The English are, through our Celtic ancestors, a far more ancient people ─ with far greater intellectual, spiritual and architectural achievements to our credit ─ than historians have until now acknowledged.  Part of the reason for this is that only recently have scientists discovered techniques that enable us to learn far more from historical artefacts than the rather basic archaeology that was at their disposal thirty or so years ago.  Early Georgians travelling through Wiltshire in the eighteenth century speculated that Stonehenge was a crumbling Roman Theatre, rather than the structure that we now know is older than the Pyramids, and that the astrological findings of our ancestors more than four thousand years ago, as demonstrated by New Grange in Co. Meath, Ireland, were comparable to those of the Babylonians2.  It’s just that the Celts lacked the ability to write things down or, if they did, our damp climate rotted them away long ago.

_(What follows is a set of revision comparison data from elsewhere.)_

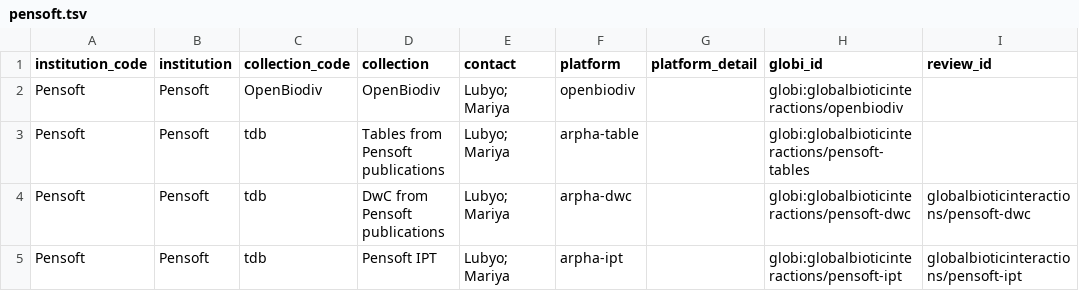
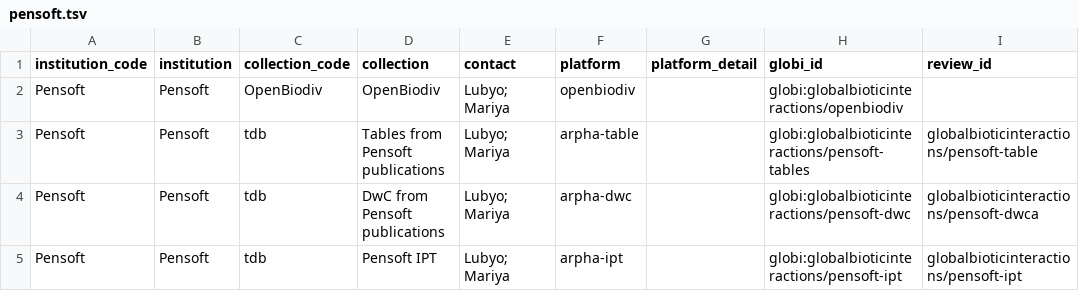
Before and after one commit to globalbioticinteractions/globalbioticinteractions.github.io, a TSV file: _data/pensoft.tsv, drawn as a sheet.

Commit message:
update pensoft links

```diff
--- a/_data/pensoft.tsv
+++ b/_data/pensoft.tsv
@@ -2,4 +2,4 @@ institution_code	institution	collection_code	collection	contact	platform	platfor
 Pensoft	Pensoft	OpenBiodiv	OpenBiodiv	Lubyo; Mariya	openbiodiv		globi:globalbioticinteractions/openbiodiv	
-Pensoft	Pensoft	tdb	Tables from Pensoft publications	Lubyo; Mariya	arpha-table		globi:globalbioticinteractions/pensoft-tables	
-Pensoft	Pensoft	tdb	DwC from Pensoft publications	Lubyo; Mariya	arpha-dwc		globi:globalbioticinteractions/pensoft-dwc	globalbioticinteractions/pensoft-dwc
+Pensoft	Pensoft	tdb	Tables from Pensoft publications	Lubyo; Mariya	arpha-table		globi:globalbioticinteractions/pensoft-tables	globalbioticinteractions/pensoft-table
+Pensoft	Pensoft	tdb	DwC from Pensoft publications	Lubyo; Mariya	arpha-dwc		globi:globalbioticinteractions/pensoft-dwc	globalbioticinteractions/pensoft-dwca
 Pensoft	Pensoft	tdb	Pensoft IPT	Lubyo; Mariya	arpha-ipt		globi:globalbioticinteractions/pensoft-ipt	globalbioticinteractions/pensoft-ipt
```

A well-preserved male skeleton discovered in a cave near Cheddar in Somerset has been shown by carbon 14 dating to be some nine thousand years old.  With the new technology for extracting mitochondria DNA from such ancient skeletons Professor Bryan Sykes found, to his own and everybody else’s amazement, that three of the present inhabitants of the village of Cheddar have virtually identical mitochondria to that man of nine thousand years ago; that means that they are, on the female side, almost direct descendants of that man all those thousands of years ago3.  It is Sykes who sees this as being the ability now to give substance to those antique travellers from our distant history.  The rewriting of history books has now begun.  Invading peoples, such as the Danes, the Saxons and even the Romans who were so quick to dismiss our ancestors as primitive, woad-encrusted, pike-wielding illiterate farmers, never did wipe out the existing cultures.  The old cultures most likely changed slightly by the addition of a few new ideas.  To mate with the attractive daughter of the conquered race was much more fun than killing her.  The bloodline largely stays the same.


Our knowledge of the Celts comes mainly from their artwork, jewellery and metalwork which is all of outstanding beauty, and then translating the significance of their megalithic monuments4.  Much of this oral tradition disappeared mainly because the Romans saw in the authority that the Druid priests held over their people a potential threat to their military superiority, and systematically set about exterminating them, especially in the Island of Anglesey5.  Because Caesar did not understand the Celts he was quick to write them off as superstitious, particularly because the Druids “instructed their scholars with the firm belief in the indestructibility of the human soul”.  That offended Roman agnosticism.  The Celts saw man as part of the natural world, unlike the Jews, the Romans or the Greeks, the Celts did not think that they had the right to exploit the natural world.  Theirs was a mighty inter-dependent cosmos; they believed in reincarnation, they were peacemakers and philosophers6.  They did not share the Roman belief in an angry god, or eternal damnation.  The elaborate knot work designs on their carvings and pottery symbolises the interconnectiveness of all aspects of life.  The education of children was, as were the Jews, taken very seriously but was largely within the family.  Old age was greatly honoured and respected, and old people regarded as the best teachers because they had time to pass on their knowledge.  Death, to the Celts, was only one end of the spiral of life for it was also the beginning of a new birth.


When, in the sixth century, missionaries came from Rome to attempt to convert the descendants of these Druids to Christianity they found considerable sympathy for this new religion.  In a vivid incident, recorded by the Venerable Bede two centuries later, a nobleman addressed a hall full of his countrymen.  “It seems to me”, he said, “that the life of man is like that of a sparrow which flies in at one end of this hall from the dark outside.  He is here for a few minutes all in light and warmth, but then the sparrow will fly out again into the dark night.  So the life of man here appeareth for a little season, but what followeth on or what has gone before that surely we know not?  Wherefore if this new learning hath brought us any better assurity (?), methinks it is worthy to be followed”7.


In that homely anecdote from some fifteen hundred years ago the Celtic tradition started to draw together around its own sense of self the other great traditions of the Greeks, the Romans and the Jews, and so embarked on the creation of the English mind.


Thesis 23:     24th August 2006